Microsoft skewers the Azure on-site dream

A building being locked out of linking to hardware

Posted on Tuesday, May 23, 2017

When Microsoft announced the forthcoming release of Azure Stack, many CTOs thought that they may be able to deploy MS-style cloud services in-house.

The ability to scale resources on demand has been one of the largest benefits of hosted infrastructure after all. And the option to scale-out into the Azure cloud proper is even more compelling.

When pricing details were released back in March, we learned that the service would be on the same pay-as-you-use basis – albeit slightly cheaper because Azure Stack users would have to provide their own hardware.

Unfortunately things have changed slightly.

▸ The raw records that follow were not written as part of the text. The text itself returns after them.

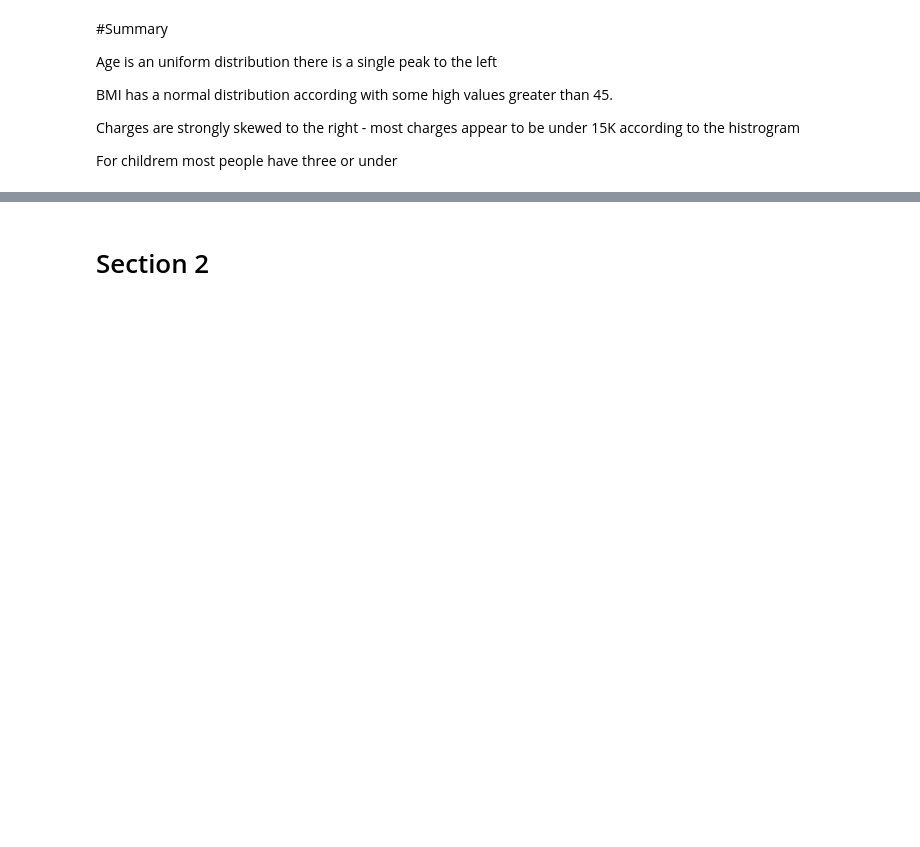
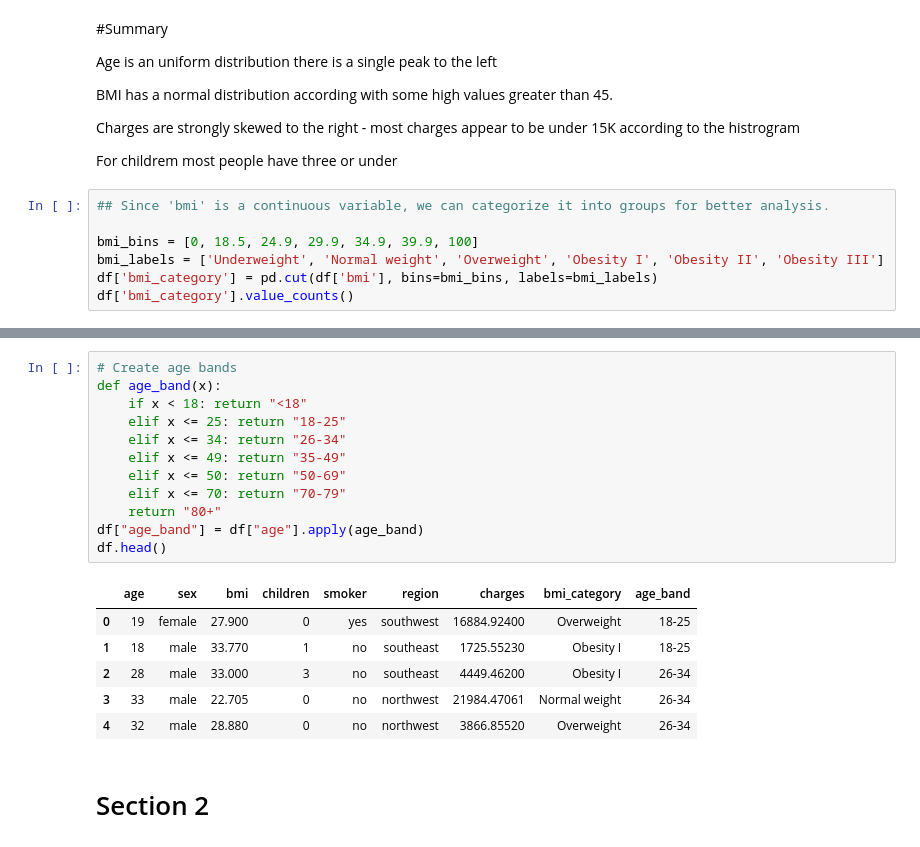
Before and after one commit to JayneLawley/Team_2_Healthcare_Insurance_Project, a Jupyter notebook: jupyter_notebooks/ETL.ipynb, the cells around one changed output, grey strips where cells are left out. Cells and saved outputs as stored; diff of their text form; blank space fills up the shorter version.

Commit message:
Double_Groupings

```diff
--- a/jupyter_notebooks/ETL.ipynb
+++ b/jupyter_notebooks/ETL.ipynb
@@ -267,3 +267,10 @@ BMI has a normal distribution according with some high values greater than 45.
 Charges are strongly skewed to the right - most charges appear to be under 15K according to the histrogram
 
 For childrem most people have three or under
+# %%
+## Since 'bmi' is a continuous variable, we can categorize it into groups for better analysis.
+
+bmi_bins = [0, 18.5, 24.9, 29.9, 34.9, 39.9, 100]
+bmi_labels = ['Underweight', 'Normal weight', 'Overweight', 'Obesity I', 'Obesity II', 'Obesity III']
+df['bmi_category'] = pd.cut(df['bmi'], bins=bmi_bins, labels=bmi_labels)
+df['bmi_category'].value_counts()
@@ -270,3 +396,22 @@ For childrem most people have three or under
+# %%
+# Create age bands
+def age_band(x):
+    if x < 18: return "<18"
+    elif x <= 25: return "18-25"
+    elif x <= 34: return "26-34"
+    elif x <= 49: return "35-49"
+    elif x <= 50: return "50-69"
+    elif x <= 70: return "70-79"
+    return "80+"
+df["age_band"] = df["age"].apply(age_band)
+df.head()
+# %% [output]
+|  | age | sex | bmi | children | smoker | region | charges | bmi_category | age_band |
+| 0 | 19 | female | 27.900 | 0 | yes | southwest | 16884.92400 | Overweight | 18-25 |
+| 1 | 18 | male | 33.770 | 1 | no | southeast | 1725.55230 | Obesity I | 18-25 |
+| 2 | 28 | male | 33.000 | 3 | no | southeast | 4449.46200 | Obesity I | 26-34 |
+| 3 | 33 | male | 22.705 | 0 | no | northwest | 21984.47061 | Normal weight | 26-34 |
+| 4 | 32 | male | 28.880 | 0 | no | northwest | 3866.85520 | Overweight | 26-34 |
 # %% [markdown]
 # Section 2
 # %% [markdown]
```
Also changed, not shown: parts of 10 cells of this notebook.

Azure in a can. A very special can.

Skip forward to May, and we have learned that Azure Stack is nearing completion. We have also discovered that businesses will not be able to deploy Azure Stack on their own hardware after all.

Instead Azure Stack will ship pre-installed on boxes provided by Dell EMC, HPE, Lenovo and Cisco. There will not be any DIY Azure options, and white box vendors like Supermicro, Quanta, Huawei, Inspur and Sugon will also be left out in the cold.

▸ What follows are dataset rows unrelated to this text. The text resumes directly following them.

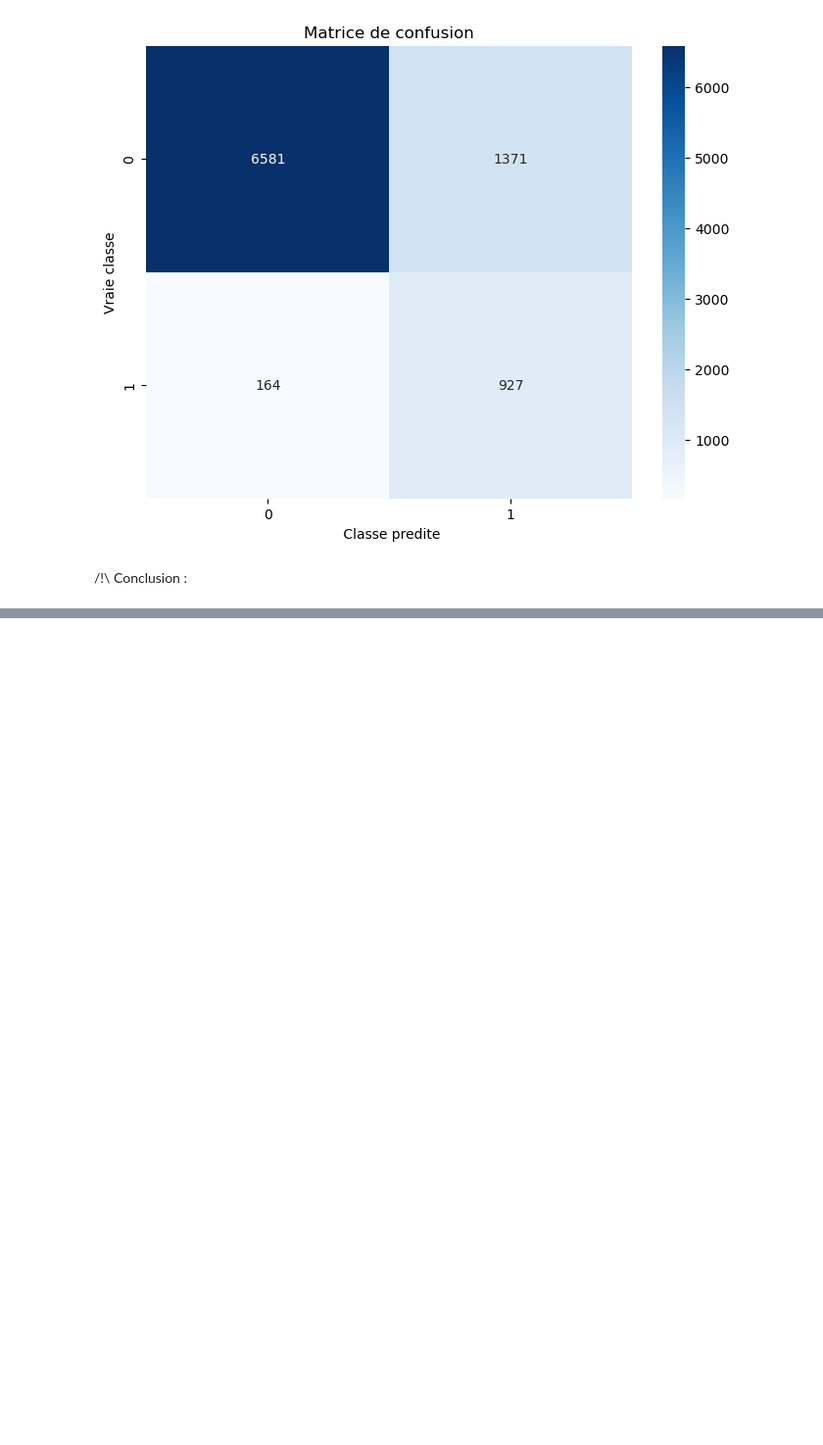
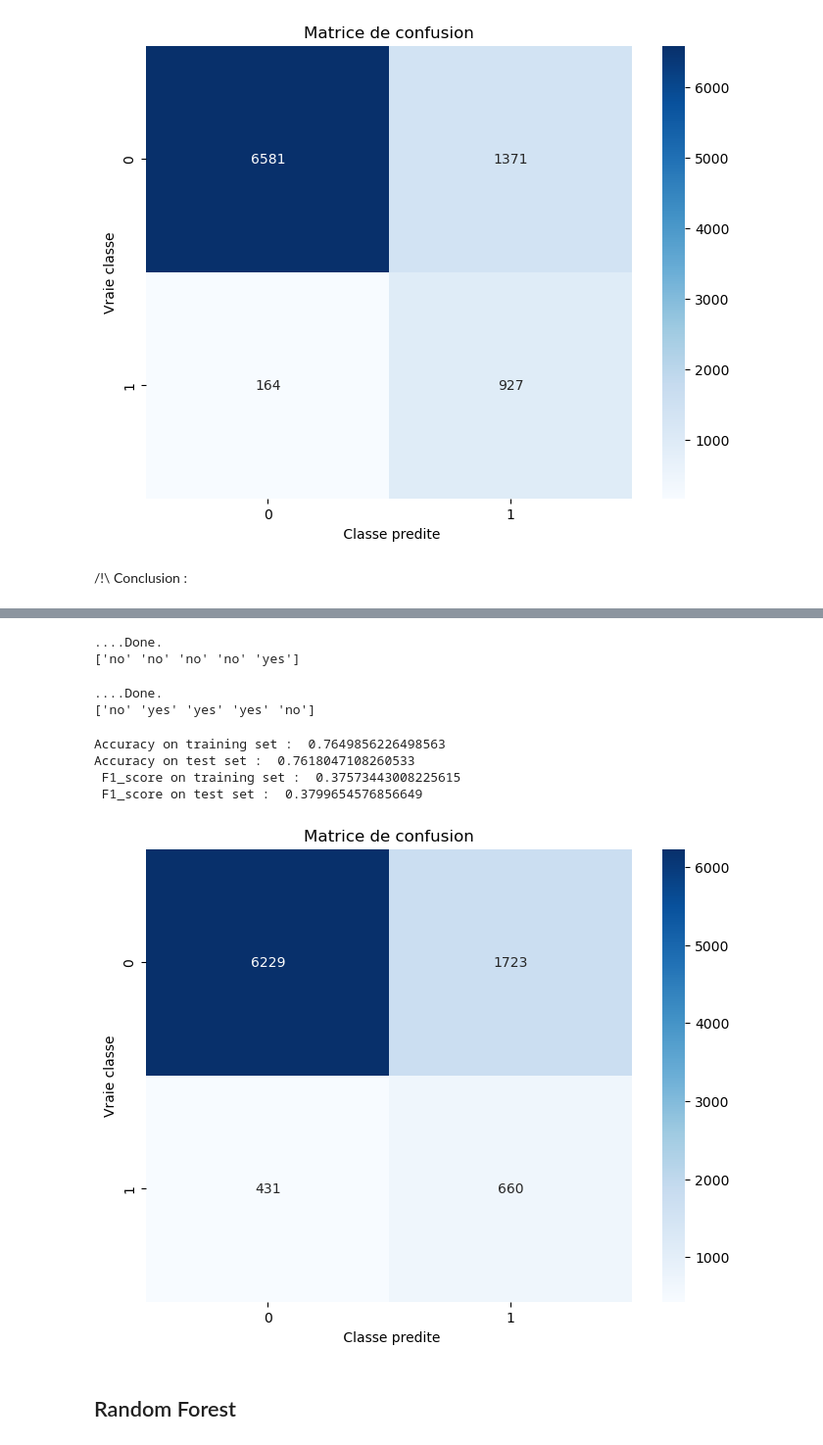
Before and after one commit to isaacprdnt/Bank-Marketing-Insights, a Jupyter notebook: 2_machine_learning.ipynb, the cells around one changed output, grey strips where cells are left out. Shown at 98% size. Cells and saved outputs as stored; diff of their text form; code cells hidden in the pictures; blank space fills up the shorter version.

```diff
--- a/2_machine_learning.ipynb
+++ b/2_machine_learning.ipynb
@@ -413,0 +691,13 @@ plt.show()
+# %%
+#Remplacer infinities
+x_test = x_test.replace([np.inf, -np.inf], np.nan)
+
+#Remplacer NaN
+x_test = x_test.fillna(0)
+
+#Vérifier variance nulle
+from sklearn.feature_selection import VarianceThreshold
+vt = VarianceThreshold()
+vt.fit(x_test[num_cols])
+zero_var_cols = [c for c, v in zip(num_cols, vt.variances_) if v == 0]
+print("Colonnes à variance nulle :", zero_var_cols)
@@ -413,0 +706,3 @@ plt.show()
+# %%
+x_test = preprocessor.transform(x_test)
+print(x_test[0:5, : ])
@@ -413,0 +729,11 @@ plt.show()
+# %%
+# 1) Entrainement d'un modele de regression logistique et evaluation de ses performances :
+
+from sklearn.linear_model import LogisticRegression
+
+
+print('Train model ...')
+model = LogisticRegression(max_iter=1000,class_weight='balanced') # class_weight est important pour les données déséquilibrée
+model.fit(x_train,y_train)
+
+print( '....Done.')
@@ -413,0 +743,53 @@ plt.show()
+# %%
+# Prediction sur train :
+y_train_pred = model.predict(x_train)
+print('....Done.')
+print(y_train_pred[0:5])
+# %% [output]
+....Done.
+['no' 'no' 'no' 'no' 'yes']
+# %%
+# Prediction sur test :
+y_test_pred = model.predict(x_test)
+print('....Done.')
+print(y_test_pred[0:5])
+# %% [output]
+....Done.
+['no' 'yes' 'yes' 'yes' 'no']
+# %%
+# Evaluation des performances :
+
+# Print scores :
+
+from sklearn.metrics import accuracy_score, f1_score
+
+
+print("Accuracy on training set : ", accuracy_score(y_train, y_train_pred))
+print("Accuracy on test set : ", accuracy_score(y_test, y_test_pred))
+
+
+print(" F1_score on training set : ", f1_score(y_train, y_train_pred, pos_label='yes'))
+print(" F1_score on test set : ", f1_score(y_test, y_test_pred, pos_label='yes'))
+
+# Analyse des scores :
+# %% [output]
+Accuracy on training set :  0.7649856226498563
+Accuracy on test set :  0.7618047108260533
+ F1_score on training set :  0.37573443008225615
+ F1_score on test set :  0.3799654576856649
+# %%
+# Vérifier la matrice de confusion :
+from sklearn.metrics import confusion_matrix
+cm = confusion_matrix (y_test, y_test_pred)
+plt.figure(figsize=(8,6))
+sns.heatmap(cm,annot=True,fmt='d',cmap ='Blues')
+plt.title('Matrice de confusion')
+plt.ylabel('Vraie classe')
+plt.xlabel(' Classe predite')
+plt.show()
+
+# analyse de la matrice:
+# %% [output]
+[figure, added]
+# %% [markdown]
+## Random Forest
```
Also changed, not shown: parts of 31 cells of this notebook.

Which begs the question – after purchase of all-new hardware to run Azure Stack, how much of a saving will the new service actually offer over its off-site cousin?

SDS is still the only way

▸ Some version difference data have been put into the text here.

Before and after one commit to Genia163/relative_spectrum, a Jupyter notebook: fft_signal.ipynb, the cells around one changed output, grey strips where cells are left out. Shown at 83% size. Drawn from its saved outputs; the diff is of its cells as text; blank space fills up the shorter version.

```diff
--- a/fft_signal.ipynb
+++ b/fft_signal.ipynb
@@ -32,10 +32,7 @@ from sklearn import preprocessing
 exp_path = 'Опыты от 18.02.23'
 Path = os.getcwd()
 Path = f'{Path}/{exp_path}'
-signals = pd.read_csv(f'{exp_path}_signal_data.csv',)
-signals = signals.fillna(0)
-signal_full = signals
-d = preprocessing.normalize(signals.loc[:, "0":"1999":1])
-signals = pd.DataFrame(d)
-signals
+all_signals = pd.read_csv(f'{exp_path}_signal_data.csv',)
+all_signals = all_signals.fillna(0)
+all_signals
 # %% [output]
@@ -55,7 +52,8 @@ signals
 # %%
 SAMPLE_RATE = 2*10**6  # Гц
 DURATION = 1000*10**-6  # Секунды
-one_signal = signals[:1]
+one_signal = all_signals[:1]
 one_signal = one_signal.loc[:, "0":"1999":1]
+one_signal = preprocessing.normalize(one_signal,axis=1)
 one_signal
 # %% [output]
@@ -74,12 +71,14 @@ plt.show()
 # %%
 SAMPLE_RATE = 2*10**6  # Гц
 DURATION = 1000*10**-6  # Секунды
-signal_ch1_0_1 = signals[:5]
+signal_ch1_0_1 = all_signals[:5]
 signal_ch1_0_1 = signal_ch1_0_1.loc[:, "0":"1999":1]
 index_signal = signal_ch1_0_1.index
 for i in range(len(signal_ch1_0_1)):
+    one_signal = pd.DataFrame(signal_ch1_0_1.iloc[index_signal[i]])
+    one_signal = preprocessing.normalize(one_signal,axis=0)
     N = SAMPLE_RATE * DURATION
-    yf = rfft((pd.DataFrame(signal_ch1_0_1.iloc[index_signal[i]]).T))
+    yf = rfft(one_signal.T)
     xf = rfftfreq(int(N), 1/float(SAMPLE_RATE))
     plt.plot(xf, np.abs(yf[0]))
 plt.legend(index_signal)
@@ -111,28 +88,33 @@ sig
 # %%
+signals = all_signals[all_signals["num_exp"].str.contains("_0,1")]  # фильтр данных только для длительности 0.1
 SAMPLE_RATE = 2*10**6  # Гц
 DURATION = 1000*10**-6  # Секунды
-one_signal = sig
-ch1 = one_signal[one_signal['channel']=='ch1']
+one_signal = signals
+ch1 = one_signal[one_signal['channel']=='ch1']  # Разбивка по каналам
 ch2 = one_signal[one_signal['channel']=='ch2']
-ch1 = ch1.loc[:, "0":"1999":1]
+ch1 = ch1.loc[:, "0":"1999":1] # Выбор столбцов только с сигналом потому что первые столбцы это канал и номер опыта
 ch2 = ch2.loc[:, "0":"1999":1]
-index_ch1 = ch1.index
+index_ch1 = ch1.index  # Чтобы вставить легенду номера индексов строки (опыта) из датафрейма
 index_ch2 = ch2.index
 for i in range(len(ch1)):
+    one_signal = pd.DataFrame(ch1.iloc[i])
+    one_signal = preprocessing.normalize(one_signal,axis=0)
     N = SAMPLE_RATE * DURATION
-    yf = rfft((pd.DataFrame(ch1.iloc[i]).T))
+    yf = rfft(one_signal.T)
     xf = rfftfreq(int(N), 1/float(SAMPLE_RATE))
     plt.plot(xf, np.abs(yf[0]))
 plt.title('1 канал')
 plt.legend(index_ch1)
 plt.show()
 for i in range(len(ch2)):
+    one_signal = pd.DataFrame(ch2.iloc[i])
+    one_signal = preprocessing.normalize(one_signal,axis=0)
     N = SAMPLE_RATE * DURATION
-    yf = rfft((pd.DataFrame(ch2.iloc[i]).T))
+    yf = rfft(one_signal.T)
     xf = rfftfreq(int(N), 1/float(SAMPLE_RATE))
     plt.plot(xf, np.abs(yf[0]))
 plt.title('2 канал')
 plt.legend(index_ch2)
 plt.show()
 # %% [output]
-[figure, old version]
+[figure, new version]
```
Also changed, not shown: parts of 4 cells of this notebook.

The decision to limit Azure Stack deployments to new hardware seems to have been designed to help a select group of vendors sell more units. It also means that the only option for on-site cloud-type deployments remains software defined storage (SDS).

Using these technologies your business can deploy the arrays and controllers it chooses, including post-warranty systems. In this way, you really can reduce cloud deployment and running costs without compromising data availability or operations.

To learn more about your software defined storage future, and your options outside Microsoft Azure Stack, please get in touch.